What to produce:
Give back every entry exactly; drop the pictures.

Data provided:
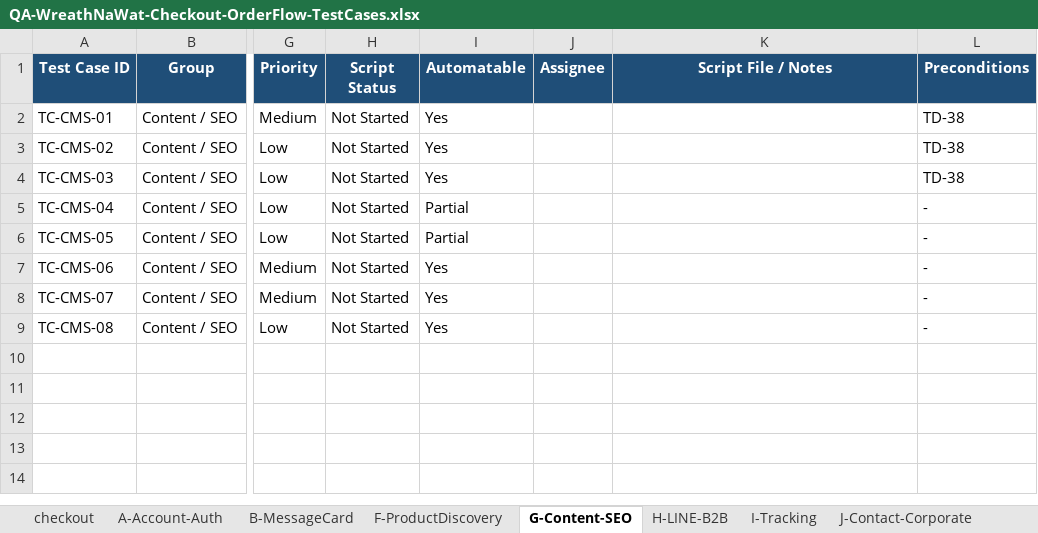
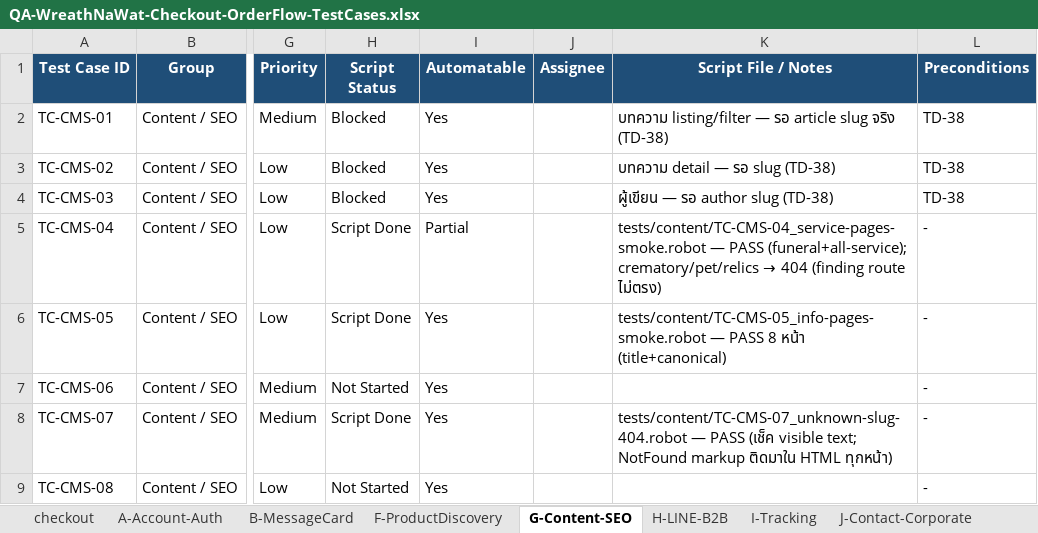
Before and after one commit to Tanboon-Org/automate_script_robot, an Excel workbook: docs/QA-WreathNaWat-Checkout-OrderFlow-TestCases.xlsx, sheet G-Content-SEO, drawn as a sheet; only a part is shown, gaps mark what is left out; values as stored, in another font and other column widths than the file's, no borders; the diff names each change by its address in the sheet, - before the commit and + after, or states it on an @@ line.

```diff
--- a/docs/QA-WreathNaWat-Checkout-OrderFlow-TestCases.xlsx (sheet G-Content-SEO)
+++ b/docs/QA-WreathNaWat-Checkout-OrderFlow-TestCases.xlsx (sheet G-Content-SEO)
-H2:H4 (Script Status): Not Started
+H2:H4 (Script Status): Blocked
-K2 (Script File / Notes): (empty)
+K2 (Script File / Notes): บทความ listing/filter — รอ article slug จริง (TD-38)
-K3 (Script File / Notes): (empty)
+K3 (Script File / Notes): บทความ detail — รอ slug (TD-38)
-K4 (Script File / Notes): (empty)
+K4 (Script File / Notes): ผู้เขียน — รอ author slug (TD-38)
-H5:H6 (Script Status): Not Started
+H5:H6 (Script Status): Script Done
@@ K5 (Script File / Notes): (empty) → tests/content/TC-CMS-04_service-pages-smoke.robot — PASS (funeral+all-service); crematory/pet/relics → 404 (finding route ไม่ตรง) @@
-I6 (Automatable): Partial
+I6 (Automatable): Yes
-K6 (Script File / Notes): (empty)
+K6 (Script File / Notes): tests/content/TC-CMS-05_info-pages-smoke.robot — PASS 8 หน้า (title+canonical)
-H8 (Script Status): Not Started
+H8 (Script Status): Script Done
-K8 (Script File / Notes): (empty)
+K8 (Script File / Notes): tests/content/TC-CMS-07_unknown-slug-404.robot — PASS (เช็ค visible text; NotFound markup ติดมาใน HTML ทุกหน้า)
```
Also changed, not shown: sheet Progress 2026-06-30, 4 other files.
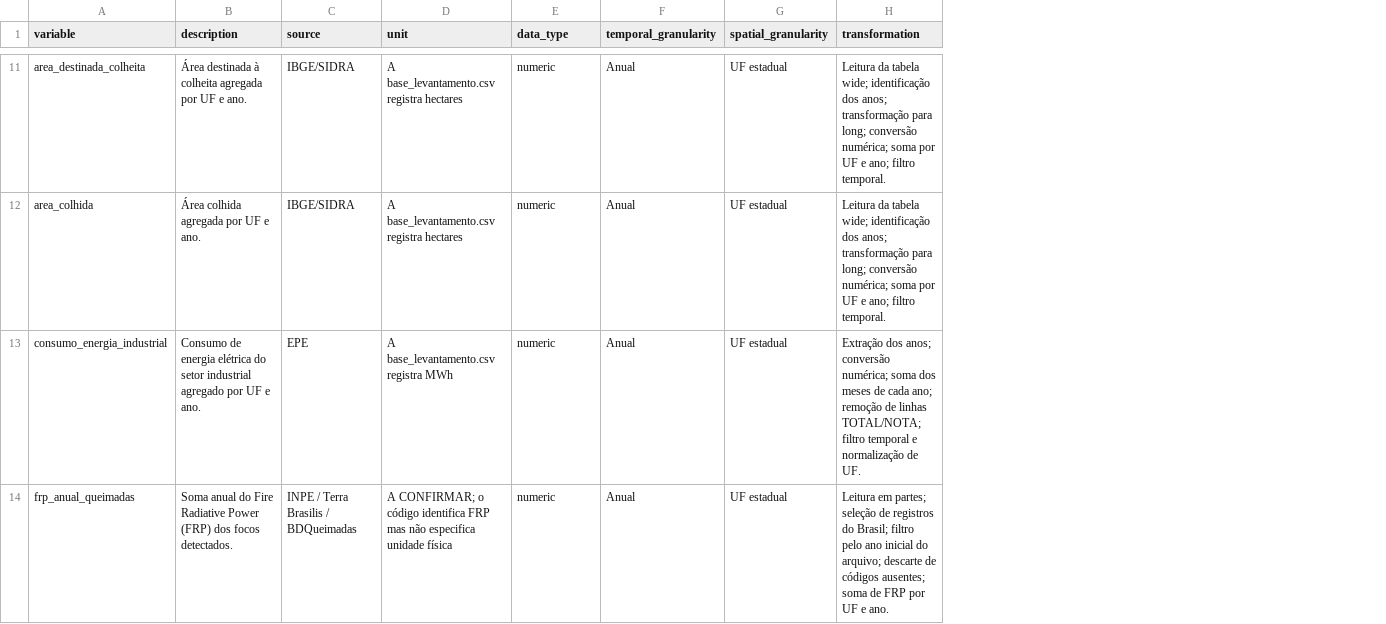
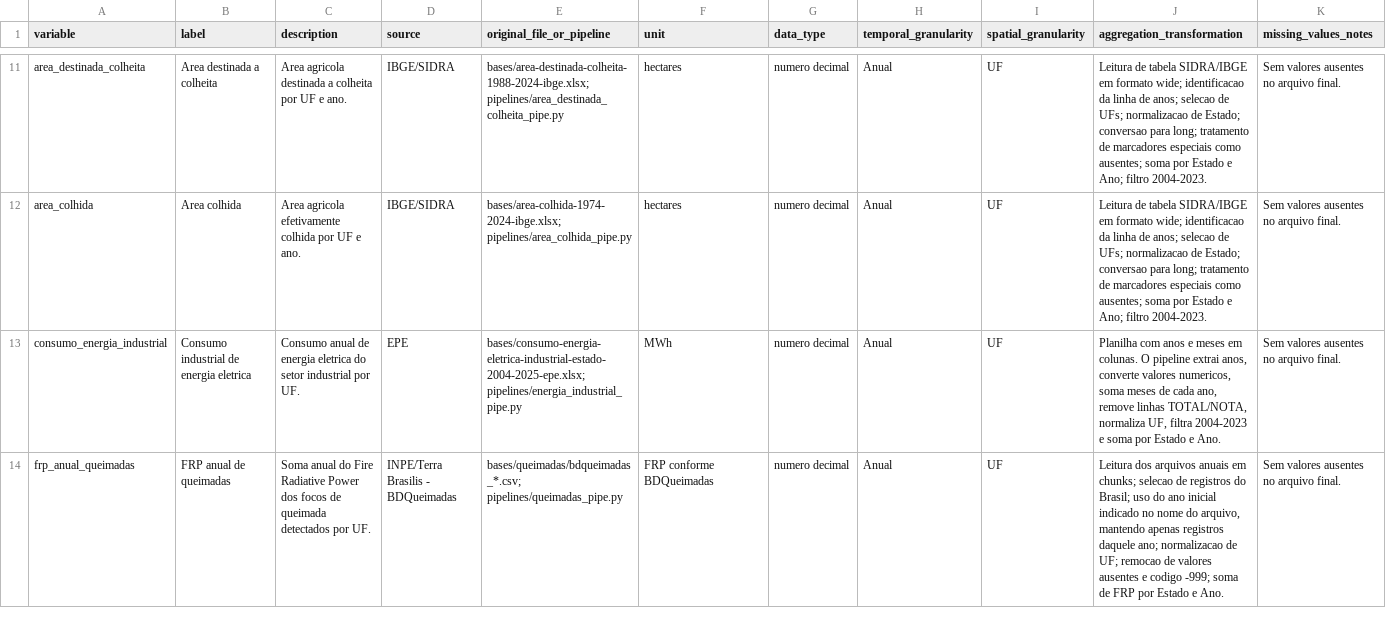
Before and after one commit to lucascapl/tcc-co2, a CSV file: zenodo/DATA_DICTIONARY.csv, drawn as a sheet; only a part is shown, gaps mark what is left out; removed rows and columns are numbered as before the commit, all else as after; the diff covers the shown part only; the diff names each change by its address in the sheet, - before the commit and + after, or states it on an @@ line.

Commit message:
Ajusta documentacao zenodo

```diff
--- a/zenodo/DATA_DICTIONARY.csv
+++ b/zenodo/DATA_DICTIONARY.csv
+column B (label), rows 11-14: Area destinada a colheita | Area colhida | Consumo industrial de energia eletrica | FRP anual de queimadas
+column E (original_file_or_pipeline), rows 11-14: bases/area-destinada-colheita-1988-2024-ibge.xlsx; pipelines/area_destinada_colheita_pipe.py | bases/area-colhida-1974-2024-ibge.xlsx; pipelines/area_colhida_pipe.py | bases/consumo-energia-eletrica-industrial-estado-2004-2025-epe.xlsx; pipelines/energia_industrial_pipe.py | bases/queimadas/bdqueimadas_*.csv; pipelines/queimadas_pipe.py
-column H (transformation), rows 11-14: Leitura da tabela wide; identificação dos anos; transformação para long; conversão numérica; soma por UF e ano; filtro temporal. | Leitura da tabela wide; identificação dos anos; transformação para long; conversão numérica; soma por UF e ano; filtro temporal. | Extração dos anos; conversão numérica; soma dos meses de cada ano; remoção de linhas TOTAL/NOTA; filtro temporal e normalização de UF. | Leitura em partes; seleção de registros do Brasil; filtro pelo ano inicial do arquivo; descarte de códigos ausentes; soma de FRP por UF e ano.
+column J (aggregation_transformation), rows 11-14: Leitura de tabela SIDRA/IBGE em formato wide; identificacao da linha de anos; selecao de UFs; normalizacao de Estado; conversao para long; tratamento de marcadores especiais como ausentes; soma por Estado e Ano; filtro 2004-2023. | Leitura de tabela SIDRA/IBGE em formato wide; identificacao da linha de anos; selecao de UFs; normalizacao de Estado; conversao para long; tratamento de marcadores especiais como ausentes; soma por Estado e Ano; filtro 2004-2023. | Planilha com anos e meses em colunas. O pipeline extrai anos, converte valores numericos, soma meses de cada ano, remove linhas TOTAL/NOTA, normaliza UF, filtra 2004-2023 e soma por Estado e Ano. | Leitura dos arquivos anuais em chunks; selecao de registros do Brasil; uso do ano inicial indicado no nome do arquivo, mantendo apenas registros daquele ano; normalizacao de UF; remocao de valores ausentes e codigo -999; soma de FRP por Estado e Ano.
+column K (missing_values_notes), rows 11-14: all Sem valores ausentes no arquivo final.
-C11 (description): Área destinada à colheita agregada por UF…
+C11 (description): Area agricola destinada a colheita por UF…
-F11:F12 (unit): A base_levantamento.csv registra hectares
+F11:F12 (unit): hectares
-G11:G14 (data_type): numeric
+G11:G14 (data_type): numero decimal
-I11:I14 (spatial_granularity): UF estadual
+I11:I14 (spatial_granularity): UF
-C12 (description): Área colhida agregada por UF e ano.
+C12 (description): Area agricola efetivamente colhida por UF e ano.
-C13 (description): Consumo de energia elétrica do setor industrial agregado por UF e ano.
+C13 (description): Consumo anual de energia eletrica do setor industrial por UF.
-F13 (unit): A base_levantamento.csv registra MWh
+F13 (unit): MWh
-C14 (description): …Radiative Power (FRP) dos focos detectados.
+C14 (description): …Radiative Power dos focos de queimada detectados por UF.
-D14 (source): INPE / Terra Brasilis / BDQueimadas
+D14 (source): INPE/Terra Brasilis - BDQueimadas
-F14 (unit): A CONFIRMAR; o código identifica FRP mas não especifica unidade física
+F14 (unit): FRP conforme BDQueimadas
```
Also changed, not shown: 41 edited cells elsewhere in this file, 4 other files.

Exercise result:
Before and after one commit to Tanboon-Org/automate_script_robot, an Excel workbook: docs/QA-WreathNaWat-Checkout-OrderFlow-TestCases.xlsx, sheet G-Content-SEO, drawn as a sheet; only a part is shown, gaps mark what is left out; values as stored, in another font and other column widths than the file's, no borders; the diff names each change by its address in the sheet, - before the commit and + after, or states it on an @@ line.

```diff
--- a/docs/QA-WreathNaWat-Checkout-OrderFlow-TestCases.xlsx (sheet G-Content-SEO)
+++ b/docs/QA-WreathNaWat-Checkout-OrderFlow-TestCases.xlsx (sheet G-Content-SEO)
-H2:H4 (Script Status): Not Started
+H2:H4 (Script Status): Blocked
-K2 (Script File / Notes): (empty)
+K2 (Script File / Notes): บทความ listing/filter — รอ article slug จริง (TD-38)
-K3 (Script File / Notes): (empty)
+K3 (Script File / Notes): บทความ detail — รอ slug (TD-38)
-K4 (Script File / Notes): (empty)
+K4 (Script File / Notes): ผู้เขียน — รอ author slug (TD-38)
-H5:H6 (Script Status): Not Started
+H5:H6 (Script Status): Script Done
@@ K5 (Script File / Notes): (empty) → tests/content/TC-CMS-04_service-pages-smoke.robot — PASS (funeral+all-service); crematory/pet/relics → 404 (finding route ไม่ตรง) @@
-I6 (Automatable): Partial
+I6 (Automatable): Yes
-K6 (Script File / Notes): (empty)
+K6 (Script File / Notes): tests/content/TC-CMS-05_info-pages-smoke.robot — PASS 8 หน้า (title+canonical)
-H8 (Script Status): Not Started
+H8 (Script Status): Script Done
-K8 (Script File / Notes): (empty)
+K8 (Script File / Notes): tests/content/TC-CMS-07_unknown-slug-404.robot — PASS (เช็ค visible text; NotFound markup ติดมาใน HTML ทุกหน้า)
```
Also changed, not shown: sheet Progress 2026-06-30, 4 other files.
Before and after one commit to lucascapl/tcc-co2, a CSV file: zenodo/DATA_DICTIONARY.csv, drawn as a sheet; only a part is shown, gaps mark what is left out; removed rows and columns are numbered as before the commit, all else as after; the diff covers the shown part only; the diff names each change by its address in the sheet, - before the commit and + after, or states it on an @@ line.

Commit message:
Ajusta documentacao zenodo

```diff
--- a/zenodo/DATA_DICTIONARY.csv
+++ b/zenodo/DATA_DICTIONARY.csv
+column B (label), rows 11-14: Area destinada a colheita | Area colhida | Consumo industrial de energia eletrica | FRP anual de queimadas
+column E (original_file_or_pipeline), rows 11-14: bases/area-destinada-colheita-1988-2024-ibge.xlsx; pipelines/area_destinada_colheita_pipe.py | bases/area-colhida-1974-2024-ibge.xlsx; pipelines/area_colhida_pipe.py | bases/consumo-energia-eletrica-industrial-estado-2004-2025-epe.xlsx; pipelines/energia_industrial_pipe.py | bases/queimadas/bdqueimadas_*.csv; pipelines/queimadas_pipe.py
-column H (transformation), rows 11-14: Leitura da tabela wide; identificação dos anos; transformação para long; conversão numérica; soma por UF e ano; filtro temporal. | Leitura da tabela wide; identificação dos anos; transformação para long; conversão numérica; soma por UF e ano; filtro temporal. | Extração dos anos; conversão numérica; soma dos meses de cada ano; remoção de linhas TOTAL/NOTA; filtro temporal e normalização de UF. | Leitura em partes; seleção de registros do Brasil; filtro pelo ano inicial do arquivo; descarte de códigos ausentes; soma de FRP por UF e ano.
+column J (aggregation_transformation), rows 11-14: Leitura de tabela SIDRA/IBGE em formato wide; identificacao da linha de anos; selecao de UFs; normalizacao de Estado; conversao para long; tratamento de marcadores especiais como ausentes; soma por Estado e Ano; filtro 2004-2023. | Leitura de tabela SIDRA/IBGE em formato wide; identificacao da linha de anos; selecao de UFs; normalizacao de Estado; conversao para long; tratamento de marcadores especiais como ausentes; soma por Estado e Ano; filtro 2004-2023. | Planilha com anos e meses em colunas. O pipeline extrai anos, converte valores numericos, soma meses de cada ano, remove linhas TOTAL/NOTA, normaliza UF, filtra 2004-2023 e soma por Estado e Ano. | Leitura dos arquivos anuais em chunks; selecao de registros do Brasil; uso do ano inicial indicado no nome do arquivo, mantendo apenas registros daquele ano; normalizacao de UF; remocao de valores ausentes e codigo -999; soma de FRP por Estado e Ano.
+column K (missing_values_notes), rows 11-14: all Sem valores ausentes no arquivo final.
-C11 (description): Área destinada à colheita agregada por UF…
+C11 (description): Area agricola destinada a colheita por UF…
-F11:F12 (unit): A base_levantamento.csv registra hectares
+F11:F12 (unit): hectares
-G11:G14 (data_type): numeric
+G11:G14 (data_type): numero decimal
-I11:I14 (spatial_granularity): UF estadual
+I11:I14 (spatial_granularity): UF
-C12 (description): Área colhida agregada por UF e ano.
+C12 (description): Area agricola efetivamente colhida por UF e ano.
-C13 (description): Consumo de energia elétrica do setor industrial agregado por UF e ano.
+C13 (description): Consumo anual de energia eletrica do setor industrial por UF.
-F13 (unit): A base_levantamento.csv registra MWh
+F13 (unit): MWh
-C14 (description): …Radiative Power (FRP) dos focos detectados.
+C14 (description): …Radiative Power dos focos de queimada detectados por UF.
-D14 (source): INPE / Terra Brasilis / BDQueimadas
+D14 (source): INPE/Terra Brasilis - BDQueimadas
-F14 (unit): A CONFIRMAR; o código identifica FRP mas não especifica unidade física
+F14 (unit): FRP conforme BDQueimadas
```
Also changed, not shown: 41 edited cells elsewhere in this file, 4 other files.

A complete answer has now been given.